It’s really simple: just flour, water, yeast, and salt.
Mixing Method: Easy, And Easy to Forget It’s Rising Somewhere
Making bread is time consuming because it requires a decent amount of time to rise. Mixing the ingredients is quite easy and kneading is just as easy if you have a mixer and a dough hook.
You can do this one of two ways. I’ve noticed subtle differences, but it’s not so great that you should absolutely use one over the other. I have two little kids, so I try to be as quick as I can in the kitchen and limit the number of things I have to clean.

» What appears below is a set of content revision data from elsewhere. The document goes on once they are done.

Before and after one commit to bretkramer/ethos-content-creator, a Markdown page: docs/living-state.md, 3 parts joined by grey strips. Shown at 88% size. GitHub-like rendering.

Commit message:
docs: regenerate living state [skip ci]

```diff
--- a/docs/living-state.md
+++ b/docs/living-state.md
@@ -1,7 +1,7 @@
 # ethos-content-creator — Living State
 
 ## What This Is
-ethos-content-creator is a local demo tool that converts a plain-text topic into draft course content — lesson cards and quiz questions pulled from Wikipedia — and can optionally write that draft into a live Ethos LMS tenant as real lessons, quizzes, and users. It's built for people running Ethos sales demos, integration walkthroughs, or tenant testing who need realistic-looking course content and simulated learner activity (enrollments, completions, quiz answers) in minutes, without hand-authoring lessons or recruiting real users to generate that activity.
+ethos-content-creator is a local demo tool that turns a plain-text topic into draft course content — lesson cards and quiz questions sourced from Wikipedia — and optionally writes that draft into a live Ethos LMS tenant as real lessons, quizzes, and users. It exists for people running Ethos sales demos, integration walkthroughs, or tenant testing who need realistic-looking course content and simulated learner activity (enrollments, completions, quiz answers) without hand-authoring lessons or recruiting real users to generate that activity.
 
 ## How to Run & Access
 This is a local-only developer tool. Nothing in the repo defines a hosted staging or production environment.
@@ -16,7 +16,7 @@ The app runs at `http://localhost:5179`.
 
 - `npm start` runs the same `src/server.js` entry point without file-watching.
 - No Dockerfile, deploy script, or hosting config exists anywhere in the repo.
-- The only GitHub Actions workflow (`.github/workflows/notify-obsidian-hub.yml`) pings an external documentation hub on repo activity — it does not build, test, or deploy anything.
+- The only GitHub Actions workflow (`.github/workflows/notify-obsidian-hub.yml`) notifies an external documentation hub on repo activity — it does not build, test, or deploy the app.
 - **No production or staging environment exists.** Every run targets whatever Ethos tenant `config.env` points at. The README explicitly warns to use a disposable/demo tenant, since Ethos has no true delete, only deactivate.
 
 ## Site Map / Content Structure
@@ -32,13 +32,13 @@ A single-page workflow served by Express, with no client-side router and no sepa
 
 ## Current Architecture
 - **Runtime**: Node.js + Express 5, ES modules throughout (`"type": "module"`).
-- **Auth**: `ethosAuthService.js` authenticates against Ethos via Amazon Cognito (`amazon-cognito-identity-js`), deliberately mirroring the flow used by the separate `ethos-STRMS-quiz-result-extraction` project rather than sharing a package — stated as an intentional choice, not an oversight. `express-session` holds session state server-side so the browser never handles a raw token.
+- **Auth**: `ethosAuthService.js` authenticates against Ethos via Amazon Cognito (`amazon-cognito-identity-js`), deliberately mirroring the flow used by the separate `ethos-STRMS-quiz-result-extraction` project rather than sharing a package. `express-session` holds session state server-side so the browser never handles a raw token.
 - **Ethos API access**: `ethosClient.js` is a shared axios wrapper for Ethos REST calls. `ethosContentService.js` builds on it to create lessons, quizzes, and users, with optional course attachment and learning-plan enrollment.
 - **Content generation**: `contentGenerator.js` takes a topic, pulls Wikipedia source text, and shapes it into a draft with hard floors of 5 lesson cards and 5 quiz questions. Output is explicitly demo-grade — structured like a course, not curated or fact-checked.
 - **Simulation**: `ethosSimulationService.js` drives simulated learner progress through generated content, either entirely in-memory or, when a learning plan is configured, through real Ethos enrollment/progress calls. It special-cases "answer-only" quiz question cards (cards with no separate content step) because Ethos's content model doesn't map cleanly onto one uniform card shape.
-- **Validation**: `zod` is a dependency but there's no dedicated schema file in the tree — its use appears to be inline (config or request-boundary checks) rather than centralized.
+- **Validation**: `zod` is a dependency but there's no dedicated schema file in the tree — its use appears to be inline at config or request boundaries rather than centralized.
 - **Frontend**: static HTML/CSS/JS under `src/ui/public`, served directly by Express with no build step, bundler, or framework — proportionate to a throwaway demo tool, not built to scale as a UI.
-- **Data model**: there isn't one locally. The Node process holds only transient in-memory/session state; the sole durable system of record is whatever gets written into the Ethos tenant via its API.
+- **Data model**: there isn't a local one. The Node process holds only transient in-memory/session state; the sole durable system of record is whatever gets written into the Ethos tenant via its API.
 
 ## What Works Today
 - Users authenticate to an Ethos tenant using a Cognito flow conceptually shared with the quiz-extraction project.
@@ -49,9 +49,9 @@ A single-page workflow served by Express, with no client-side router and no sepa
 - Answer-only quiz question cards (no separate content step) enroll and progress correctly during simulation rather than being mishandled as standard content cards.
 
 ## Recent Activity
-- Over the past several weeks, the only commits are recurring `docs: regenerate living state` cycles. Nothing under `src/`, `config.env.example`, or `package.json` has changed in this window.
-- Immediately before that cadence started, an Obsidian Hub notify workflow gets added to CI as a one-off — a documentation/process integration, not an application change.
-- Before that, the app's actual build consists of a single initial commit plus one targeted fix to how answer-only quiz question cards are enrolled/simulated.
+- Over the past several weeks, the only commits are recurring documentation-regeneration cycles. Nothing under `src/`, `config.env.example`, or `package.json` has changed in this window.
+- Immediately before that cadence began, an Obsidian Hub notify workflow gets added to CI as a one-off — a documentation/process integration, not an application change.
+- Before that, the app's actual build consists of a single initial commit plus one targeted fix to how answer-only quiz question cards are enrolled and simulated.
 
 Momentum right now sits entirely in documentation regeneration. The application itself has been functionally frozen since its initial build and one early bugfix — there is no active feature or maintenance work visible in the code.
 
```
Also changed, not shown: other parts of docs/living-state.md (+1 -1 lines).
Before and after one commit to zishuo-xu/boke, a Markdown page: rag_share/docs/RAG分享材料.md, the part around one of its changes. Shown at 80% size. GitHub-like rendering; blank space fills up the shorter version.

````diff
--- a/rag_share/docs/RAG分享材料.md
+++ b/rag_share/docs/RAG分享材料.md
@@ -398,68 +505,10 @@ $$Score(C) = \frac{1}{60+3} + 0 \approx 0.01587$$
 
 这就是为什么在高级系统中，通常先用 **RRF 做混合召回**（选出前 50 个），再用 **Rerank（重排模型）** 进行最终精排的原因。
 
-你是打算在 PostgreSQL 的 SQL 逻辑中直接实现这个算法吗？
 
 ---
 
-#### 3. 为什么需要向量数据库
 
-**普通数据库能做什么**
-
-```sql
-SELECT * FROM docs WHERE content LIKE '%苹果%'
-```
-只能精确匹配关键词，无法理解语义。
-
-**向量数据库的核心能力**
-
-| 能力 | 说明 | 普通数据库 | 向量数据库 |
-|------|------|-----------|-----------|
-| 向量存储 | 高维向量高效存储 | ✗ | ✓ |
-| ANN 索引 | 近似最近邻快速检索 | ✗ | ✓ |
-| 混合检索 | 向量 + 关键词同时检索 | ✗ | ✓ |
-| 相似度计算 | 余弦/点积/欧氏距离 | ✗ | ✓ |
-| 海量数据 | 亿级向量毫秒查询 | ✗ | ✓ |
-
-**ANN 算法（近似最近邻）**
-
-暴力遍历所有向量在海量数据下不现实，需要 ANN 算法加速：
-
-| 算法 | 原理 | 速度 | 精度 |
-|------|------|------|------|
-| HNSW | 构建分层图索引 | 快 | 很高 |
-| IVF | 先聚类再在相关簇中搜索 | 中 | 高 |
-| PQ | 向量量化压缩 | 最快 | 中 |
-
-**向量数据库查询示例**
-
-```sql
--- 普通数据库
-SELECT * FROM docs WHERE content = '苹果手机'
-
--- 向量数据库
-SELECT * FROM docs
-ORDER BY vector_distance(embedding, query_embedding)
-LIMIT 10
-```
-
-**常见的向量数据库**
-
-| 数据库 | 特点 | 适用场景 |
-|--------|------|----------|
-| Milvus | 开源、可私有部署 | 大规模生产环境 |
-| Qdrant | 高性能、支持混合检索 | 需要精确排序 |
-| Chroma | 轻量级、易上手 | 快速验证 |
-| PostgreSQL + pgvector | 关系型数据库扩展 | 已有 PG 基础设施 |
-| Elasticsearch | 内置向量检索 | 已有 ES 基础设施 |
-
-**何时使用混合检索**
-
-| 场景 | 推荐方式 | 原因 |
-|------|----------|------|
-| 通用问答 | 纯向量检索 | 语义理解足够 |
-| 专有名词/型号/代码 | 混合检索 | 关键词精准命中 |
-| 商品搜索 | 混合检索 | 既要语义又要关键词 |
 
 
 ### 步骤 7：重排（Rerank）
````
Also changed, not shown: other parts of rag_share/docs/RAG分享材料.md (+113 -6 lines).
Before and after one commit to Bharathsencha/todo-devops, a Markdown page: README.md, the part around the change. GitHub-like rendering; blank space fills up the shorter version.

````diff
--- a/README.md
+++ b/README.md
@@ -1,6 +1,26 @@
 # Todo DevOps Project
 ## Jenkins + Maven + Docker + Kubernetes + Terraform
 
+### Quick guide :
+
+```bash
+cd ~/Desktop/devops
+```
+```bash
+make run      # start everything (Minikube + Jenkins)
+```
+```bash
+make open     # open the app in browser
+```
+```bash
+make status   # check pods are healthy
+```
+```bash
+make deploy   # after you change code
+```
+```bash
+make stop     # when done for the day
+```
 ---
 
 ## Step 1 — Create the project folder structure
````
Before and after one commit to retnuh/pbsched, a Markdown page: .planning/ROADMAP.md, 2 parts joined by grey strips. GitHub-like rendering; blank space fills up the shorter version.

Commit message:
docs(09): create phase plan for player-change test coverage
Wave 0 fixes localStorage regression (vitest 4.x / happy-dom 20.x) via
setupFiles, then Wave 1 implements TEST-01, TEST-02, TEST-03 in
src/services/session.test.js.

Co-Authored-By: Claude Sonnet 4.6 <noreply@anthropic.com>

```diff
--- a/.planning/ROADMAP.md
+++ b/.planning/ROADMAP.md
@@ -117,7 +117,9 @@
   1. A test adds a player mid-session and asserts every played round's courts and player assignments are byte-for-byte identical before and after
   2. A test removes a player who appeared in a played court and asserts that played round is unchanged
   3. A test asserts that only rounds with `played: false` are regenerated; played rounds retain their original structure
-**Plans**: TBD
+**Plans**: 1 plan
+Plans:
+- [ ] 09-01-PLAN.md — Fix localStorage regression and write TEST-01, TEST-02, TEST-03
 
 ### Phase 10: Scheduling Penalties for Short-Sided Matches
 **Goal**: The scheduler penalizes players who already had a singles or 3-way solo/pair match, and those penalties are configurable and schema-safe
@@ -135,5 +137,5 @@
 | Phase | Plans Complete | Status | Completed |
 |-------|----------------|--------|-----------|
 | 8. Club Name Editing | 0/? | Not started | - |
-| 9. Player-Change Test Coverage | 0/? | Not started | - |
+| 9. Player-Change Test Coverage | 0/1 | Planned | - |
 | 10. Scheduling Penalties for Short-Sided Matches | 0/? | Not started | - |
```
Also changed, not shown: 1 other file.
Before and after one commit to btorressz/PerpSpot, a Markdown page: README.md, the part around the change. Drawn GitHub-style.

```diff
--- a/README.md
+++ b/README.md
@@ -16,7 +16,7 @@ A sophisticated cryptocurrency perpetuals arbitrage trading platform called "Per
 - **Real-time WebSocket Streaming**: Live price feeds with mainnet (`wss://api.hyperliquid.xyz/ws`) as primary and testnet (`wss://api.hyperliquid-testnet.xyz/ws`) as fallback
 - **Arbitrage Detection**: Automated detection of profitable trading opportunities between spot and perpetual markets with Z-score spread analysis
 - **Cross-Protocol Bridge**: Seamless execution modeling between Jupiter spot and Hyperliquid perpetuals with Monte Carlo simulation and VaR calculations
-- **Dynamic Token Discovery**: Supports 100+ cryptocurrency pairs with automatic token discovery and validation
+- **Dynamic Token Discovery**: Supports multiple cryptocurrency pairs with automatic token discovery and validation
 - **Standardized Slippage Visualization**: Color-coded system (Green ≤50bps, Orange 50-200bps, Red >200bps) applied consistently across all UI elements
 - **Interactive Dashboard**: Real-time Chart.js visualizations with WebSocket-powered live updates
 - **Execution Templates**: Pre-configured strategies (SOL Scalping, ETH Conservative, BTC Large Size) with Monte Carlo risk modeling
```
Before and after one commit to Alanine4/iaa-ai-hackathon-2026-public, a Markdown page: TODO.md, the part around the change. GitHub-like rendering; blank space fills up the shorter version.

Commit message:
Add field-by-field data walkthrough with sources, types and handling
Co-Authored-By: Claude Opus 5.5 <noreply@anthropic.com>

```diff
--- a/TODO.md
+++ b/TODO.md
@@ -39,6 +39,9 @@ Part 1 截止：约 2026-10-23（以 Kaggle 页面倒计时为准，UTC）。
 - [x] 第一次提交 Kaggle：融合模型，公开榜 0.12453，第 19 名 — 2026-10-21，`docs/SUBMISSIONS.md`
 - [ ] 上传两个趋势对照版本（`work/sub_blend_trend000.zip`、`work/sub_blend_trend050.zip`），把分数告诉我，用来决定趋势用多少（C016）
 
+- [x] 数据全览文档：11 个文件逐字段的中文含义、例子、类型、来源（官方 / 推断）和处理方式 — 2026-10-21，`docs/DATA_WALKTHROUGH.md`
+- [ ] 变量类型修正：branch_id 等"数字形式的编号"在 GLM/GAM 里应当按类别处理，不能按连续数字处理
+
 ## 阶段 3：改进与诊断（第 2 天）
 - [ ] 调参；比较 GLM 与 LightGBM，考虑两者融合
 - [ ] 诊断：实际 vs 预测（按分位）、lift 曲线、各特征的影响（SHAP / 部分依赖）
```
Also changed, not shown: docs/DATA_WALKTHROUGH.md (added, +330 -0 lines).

The first method I use is just dumping the dry ingredients into the mixing bowl and letting the dough hook mix it together before adding the water, letting it mix, and then go right into kneading 5-7 minutes. The bread tends to be a bit denser, but it’s still delicious.
The second method involves dumping the dry ingredients into a mixing bowl, mixing it not with the dough hook, then adding the water and mixing it without the dough hook until I get a sticky dough. Then I’ll let the dough hook do the kneading for me for about 5 minutes. The bread tends to be springier and lighter.
After kneading, the dough needs to rest in a warm place until it’s risen to about twice the original amount. I usually lightly coat my mixing bowl with olive oil and cover the top with plastic wrap.
After rising, punch it down. Now you can shape the dough and prepare the oven to somewhere between 350 and 475 degrees, depending on what kind of crust you want. Or you can let the dough rise again. My husband really likes the air pockets, so I usually let it rise another hour or so.
Baking: Depends on the Crust You Want
If you want a crusty crust, go with a baking temperature of 450 or 475. The inside will be soft and the crust will be hard. Bake for about 30-45 minutes. One way to check if it’s done is by tapping the bottom and listening for a hollow sound, but it’s not always easy to tell if the sound is hollow enough, and turning out a hot loaf in a hot pan to check the bottom is just plain hot. You can also look for an interior temperature of 190 degrees.
If you want a softer, thinner crust, go with a baking temperature of 350 or 375 for about 30 or so minutes. You’ll also want a lower baking temperature if you’re baking a richer bread or one with lots of sugar. Again, listen for the hollow sound when tapping the bottom or check for an interior temperature of 190 degrees.
Let the bread sit in the pan for a few minutes and then turn it out on a cooling rack. My kids are impatient, so we always eat hot bread, but it’s easier to slice when it’s cooled. Which is why I usually make small rolls.
And that’s it! I hope this makes ratio baking bread easier. For more guidance or just to laugh at my first attempts at making bread, check out my Adventures in Ratio Baking: Bread post.